Posted On May 23, 2022

Practice Makes Progress

by | May 23, 2022 | Featured, The Gospel and the Christian Life

God intends for us to grow. Peter reminds us that, “like newborn infants,” we should “desire the pure milk of the word, so that you may grow up into your salvation” (1 Peter 2:2). Growing from infancy to maturity is how the Bible portrays God’s work in your life (Eph 4:13-16). He begins our new life in Christ and nurtures us to grow into mature Christians. But how do we grow? Telling someone they need to grow up without telling them how is not helpful. God, thankfully, tells us how. He equips us with certain habits, which some call spiritual disciplines or means of grace, to help us grow.

Practice Makes Progress

Paul tells Timothy to keep three habits in his life and ministry: teaching, public reading of Scripture, and exhortation (1 Tim 4:13). As Timothy practices these habits, Paul expects his “progress to be evident to all” (1 Tim 4:15). With practice, he makes progress. Here is God’s growth plan in action. By committing to practical habits, Timothy makes visible progress in godliness. Whether you just began or walked with the Lord for years, you can make progress.

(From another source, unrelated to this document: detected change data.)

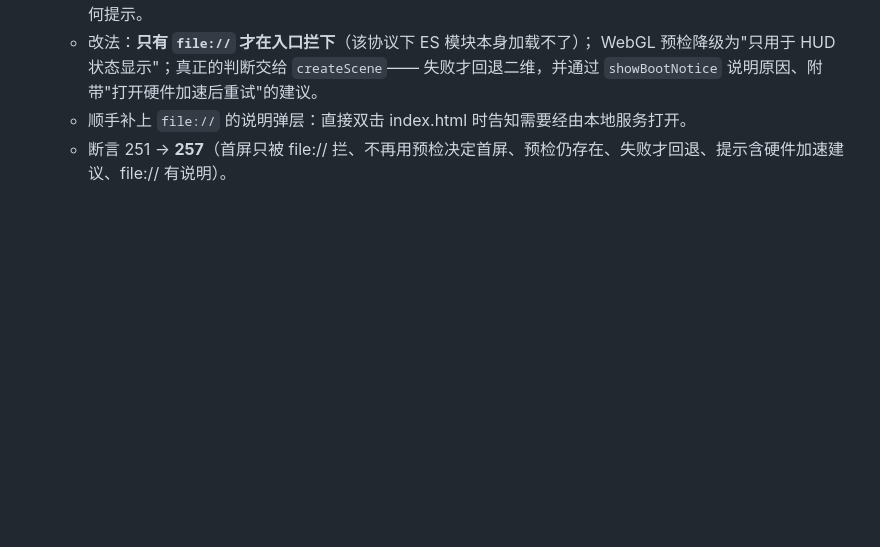
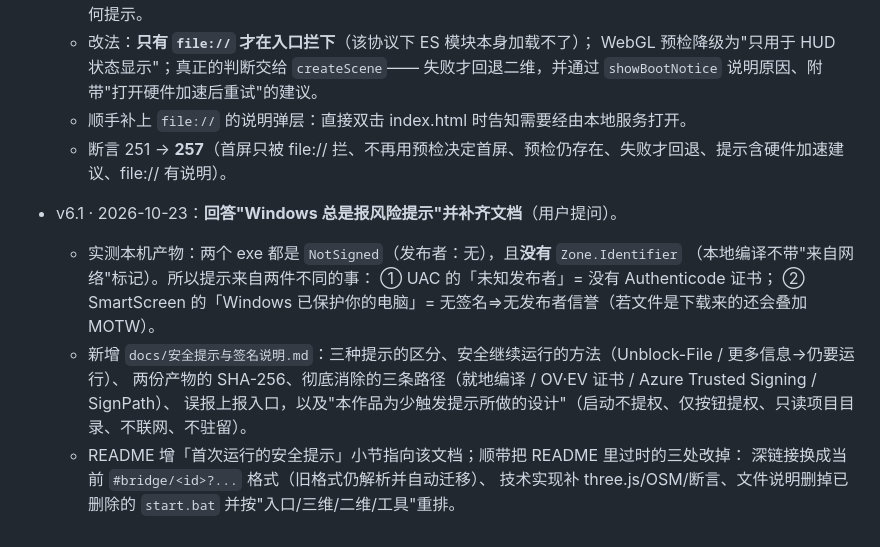
Before and after one commit to Yi-forever/bridge-observatory-liuzhou, a Markdown page: docs/3D重构开发计划.md, the part around the change. Rendered like a GitHub page; blank space fills up the shorter version.

```diff
--- a/docs/3D重构开发计划.md
+++ b/docs/3D重构开发计划.md
@@ -975,3 +975,15 @@ Overpass API ──► 拼接（按共享 node id）──► Douglas–Peucker(
     失败才回退二维，并通过 `showBootNotice` 说明原因、附带"打开硬件加速后重试"的建议。
   - 顺手补上 `file://` 的说明弹层：直接双击 index.html 时告知需要经由本地服务打开。
   - 断言 251 → **257**（首屏只被 file:// 拦、不再用预检决定首屏、预检仍存在、失败才回退、提示含硬件加速建议、file:// 有说明）。
+
+- v6.1 · 2026-10-23：**回答"Windows 总是报风险提示"并补齐文档**（用户提问）。
+  - 实测本机产物：两个 exe 都是 `NotSigned`（发布者：无），且**没有** `Zone.Identifier`
+    （本地编译不带"来自网络"标记）。所以提示来自两件不同的事：
+    ① UAC 的「未知发布者」= 没有 Authenticode 证书；
+    ② SmartScreen 的「Windows 已保护你的电脑」= 无签名⇒无发布者信誉（若文件是下载来的还会叠加 MOTW）。
+  - 新增 `docs/安全提示与签名说明.md`：三种提示的区分、安全继续运行的方法（Unblock-File / 更多信息→仍要运行）、
+    两份产物的 SHA-256、彻底消除的三条路径（就地编译 / OV·EV 证书 / Azure Trusted Signing / SignPath）、
+    误报上报入口，以及"本作品为少触发提示所做的设计"（启动不提权、仅按钮提权、只读项目目录、不联网、不驻留）。
+  - README 增「首次运行的安全提示」小节指向该文档；顺带把 README 里过时的三处改掉：
+    深链接换成当前 `#bridge/<id>?...` 格式（旧格式仍解析并自动迁移）、
+    技术实现补 three.js/OSM/断言、文件说明删掉已删除的 `start.bat` 并按"入口/三维/二维/工具"重排。
```
Also changed, not shown: README.md (+58 -17 lines), docs/安全提示与签名说明.md (added, +100 -0 lines).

What habits should we commit to? David Mathis answers this question well in the book Habits of Grace. He arranges habits for the Christian life in three areas: Hear God’s voice by engaging with God’s Word, have God’s ear in prayer, and participate in Christ’s body in the local church. However, the nuts and bolts that fit together in your life, engaging God’s Word, God’s ear, and God’s people, are essential for making progress.

Eyes on the Goal

Why do we want to make progress? What is the finish line we fix our eyes on? Our aim is not simply to become better people. Nor to read the Bible more, pray more, and so on. The goal of our progress is gaining Christ. Paul says, “I pursue as my goal the prize promised by God’s heavenly call in Christ Jesus” (Phil. 3:14). We make progress in Christ, through Christ, for the goal of knowing Christ. “I also consider everything to be a loss in view of the surpassing value of knowing Christ Jesus my Lord (Phil. 3:8). Nothing is more valuable than knowing Christ and being known by him. Press on and make progress to that end.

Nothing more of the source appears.